I’ve dealt with armed attacks on myself and clients/patrons in public and also in private and I am training tactics that rely on assertiveness with committed, controlled aggressiveness and intimidation! That’s how I am, I made up my mind in the beginning that I refuse to be the victim!

As for Taiji, if you train push hands you learn to move/deal with any line of force/tension and or ‘energy’ (without being cosmic about it, let’s just say ‘gravity’).. So the expression of the ‘technique’ is irrelevant if you are truly ‘listening’.. not waiting but LISTENING (what you technicians like to refer to as ‘ting-jing’) which is making use of your hightened sense of awareness to expand that awareness through your own structure and into your opponents.. Now, I know I’m probably loosing more than half the people reading this by now so I can go back to being gutter mouthed sharp shootin’ Aussie! It’s simple: Control yourself and you can control your opponent (if you TRAIN how to).. knowing how is one thing but maintaining your skills and awareness levels is another thing! In short Taiji has helped me BIG TIME in shooting, grappling and restraining, contain & removal in the field; Simply because you train to deal with anything in an instinctive, natural/fluent and appropriate manner! The biggest misconception about taiji is that it’s some sort of spiritual cosmic bull shit and that you need to try and be more asian then the next fella to be able to do it/teach it. I stopped wearing the pajamas (guilty but I admit I once did, come on.. we were all brain washed at one point lol) once I started push hands and found that it saved my arse more than a few times in the field wearing gear and all!

What is one of the hardest things to teach (in your opinion)?

Kids classes!

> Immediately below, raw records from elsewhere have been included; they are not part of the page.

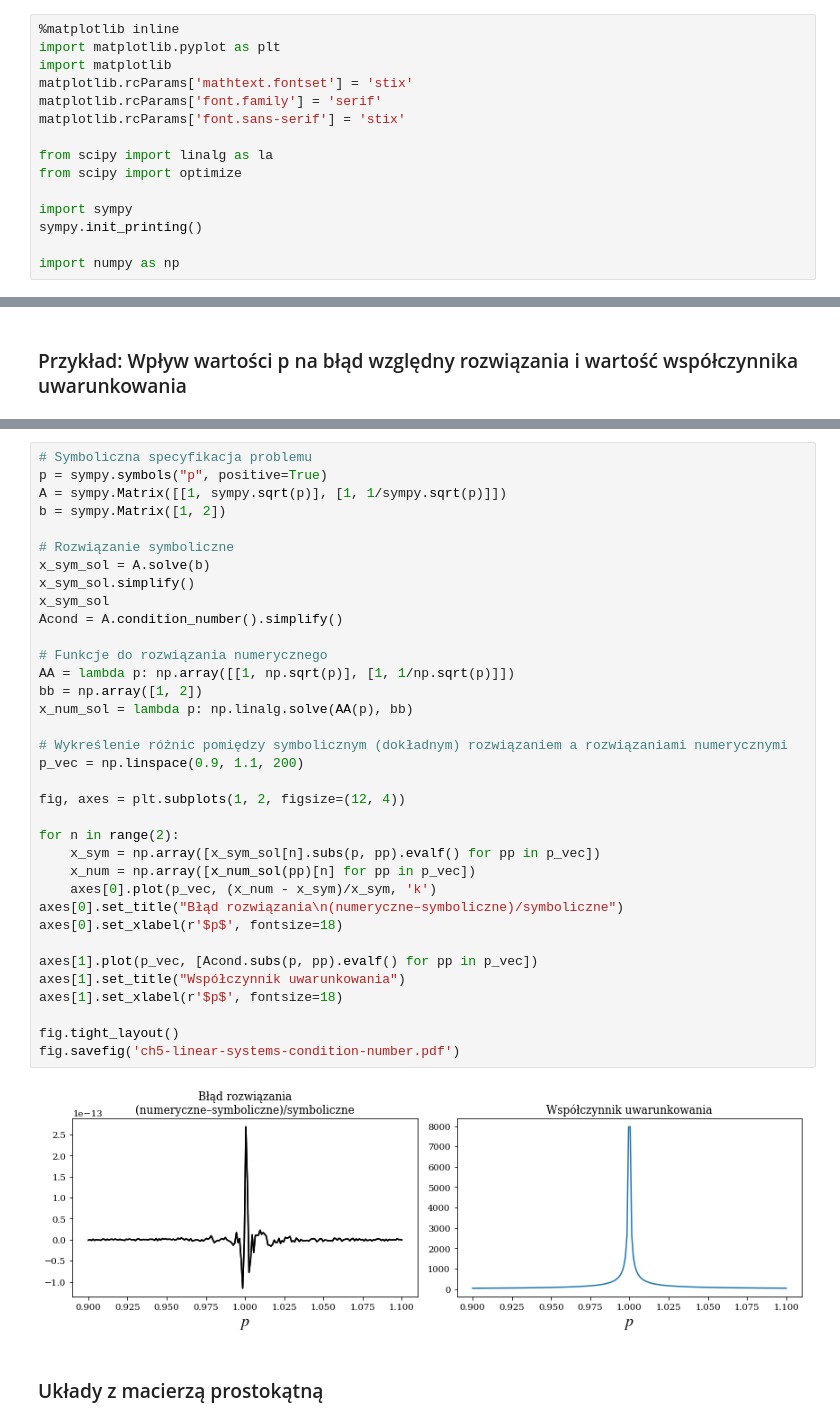
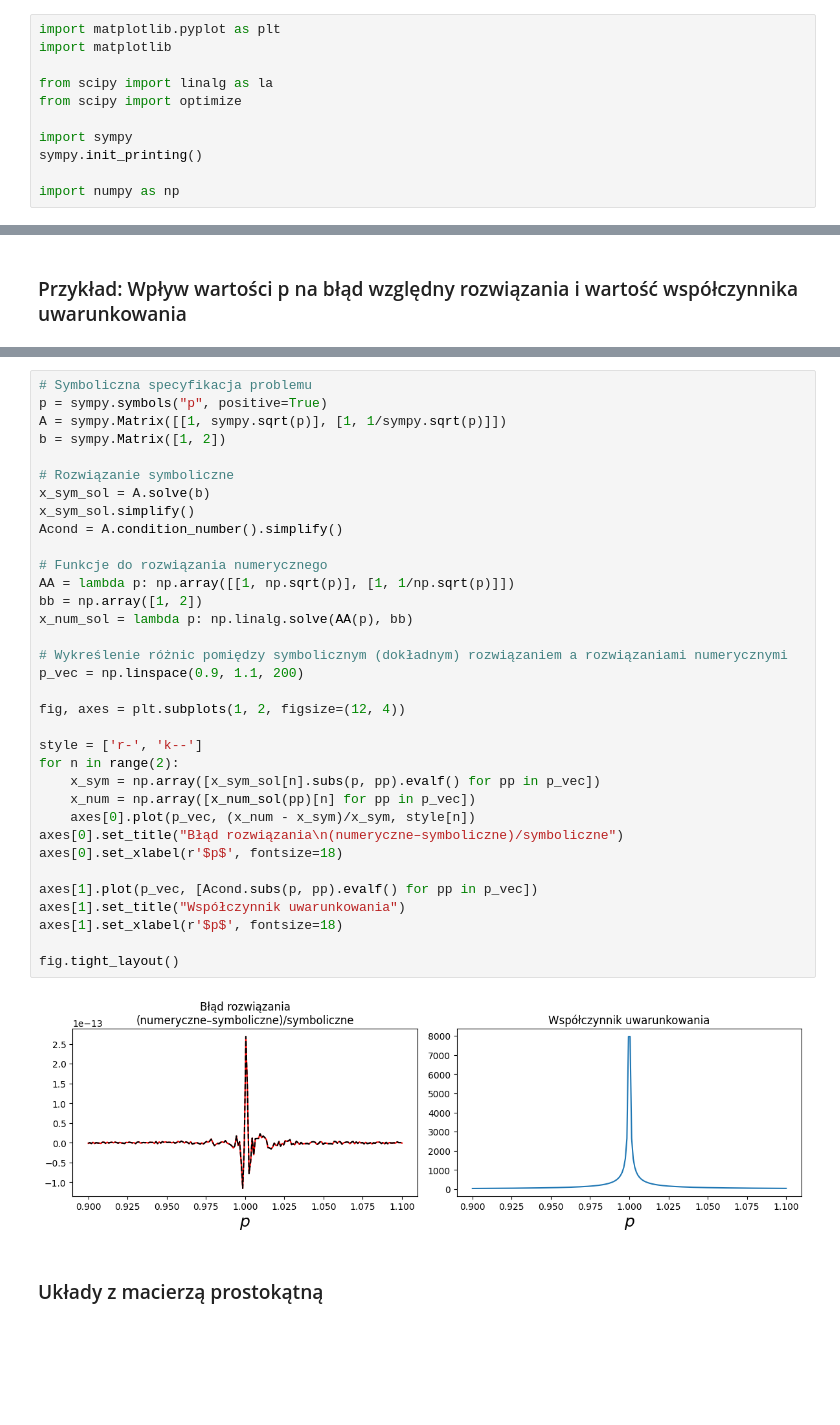
Before and after one commit to antonimarczuk123/Numerical-Python, a Jupyter notebook: Mathematical Python/orginal-src/r05 - SolveEquations.ipynb, the cells around one changed output, grey strips where cells are left out. Cells and saved outputs as stored; diff of their text form; blank space fills up the shorter version.

```diff
--- a/Mathematical Python/orginal-src/r05 - SolveEquations.ipynb
+++ b/Mathematical Python/orginal-src/r05 - SolveEquations.ipynb
@@ -1,12 +1,8 @@
 # %% [markdown]
 # Rozdział 5. Rozwiązywanie równań
 # %%
-%matplotlib inline
 import matplotlib.pyplot as plt
 import matplotlib
-matplotlib.rcParams['mathtext.fontset'] = 'stix'
-matplotlib.rcParams['font.family'] = 'serif'
-matplotlib.rcParams['font.sans-serif'] = 'stix'
 
 from scipy import linalg as la
 from scipy import optimize
@@ -169,37 +132,36 @@ p = sympy.symbols("p", positive=True)
 A = sympy.Matrix([[1, sympy.sqrt(p)], [1, 1/sympy.sqrt(p)]])
 b = sympy.Matrix([1, 2])
 
 # Rozwiązanie symboliczne
 x_sym_sol = A.solve(b)
 x_sym_sol.simplify()
-x_sym_sol
 Acond = A.condition_number().simplify()
 
 # Funkcje do rozwiązania numerycznego
 AA = lambda p: np.array([[1, np.sqrt(p)], [1, 1/np.sqrt(p)]])
 bb = np.array([1, 2])
 x_num_sol = lambda p: np.linalg.solve(AA(p), bb)
 
 # Wykreślenie różnic pomiędzy symbolicznym (dokładnym) rozwiązaniem a rozwiązaniami numerycznymi
 p_vec = np.linspace(0.9, 1.1, 200)
 
 fig, axes = plt.subplots(1, 2, figsize=(12, 4))
 
+style = ['r-', 'k--']
 for n in range(2):
     x_sym = np.array([x_sym_sol[n].subs(p, pp).evalf() for pp in p_vec])
     x_num = np.array([x_num_sol(pp)[n] for pp in p_vec])
-    axes[0].plot(p_vec, (x_num - x_sym)/x_sym, 'k')
+    axes[0].plot(p_vec, (x_num - x_sym)/x_sym, style[n])
 axes[0].set_title("Błąd rozwiązania\n(numeryczne–symboliczne)/symboliczne")
 axes[0].set_xlabel(r'$p$', fontsize=18)
 
 axes[1].plot(p_vec, [Acond.subs(p, pp).evalf() for pp in p_vec])
 axes[1].set_title("Współczynnik uwarunkowania")
 axes[1].set_xlabel(r'$p$', fontsize=18)
 
 fig.tight_layout()
-fig.savefig('ch5-linear-systems-condition-number.pdf')
 # %% [output]
-[figure, old version]
+[figure, new version]
 # %% [markdown]
 ### Układy z macierzą prostokątną
 # %% [markdown]
```
Also changed, not shown: parts of 48 cells of this notebook.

hahaha, I’m a parent my self so I’m very passionate about kids becoming self reliant and making the right choices in life and of courses making their personal security a priority a long with training self protection (self defense is just not being pro-active enough as they train to wait for the attacks). I started teaching in the year 2000 and I’ve found that doing kids classes is very rewarding and enjoyable but hard to maintain your personal life/space as parents try and get involved or try and get you involved in their shit fights etc.. it’s quite hard to maintain a balance sometimes..

The other hardest thing to share with people is Taiji, it really just takes patience and commitment like no other art, but the mental, emotional and of course physical benefits are like no other.

What are some of the things you’d want every woman to know about personal self-protection?

As I work a lot as a security consultant advising corporations and most recently even regiments on risk management/crisis responses and prevention planning it is quite easy to give advice to women because most of them don’t know to start.. You can see it when they walk.. put yourself in a stalkers shoes, does she walk with intent? Does she look like she’s off with the fairies (day dreaming)?  Any other indications of being an easy target such as: Ipod, mobile phone being used, dark street she has chosen to take, etc?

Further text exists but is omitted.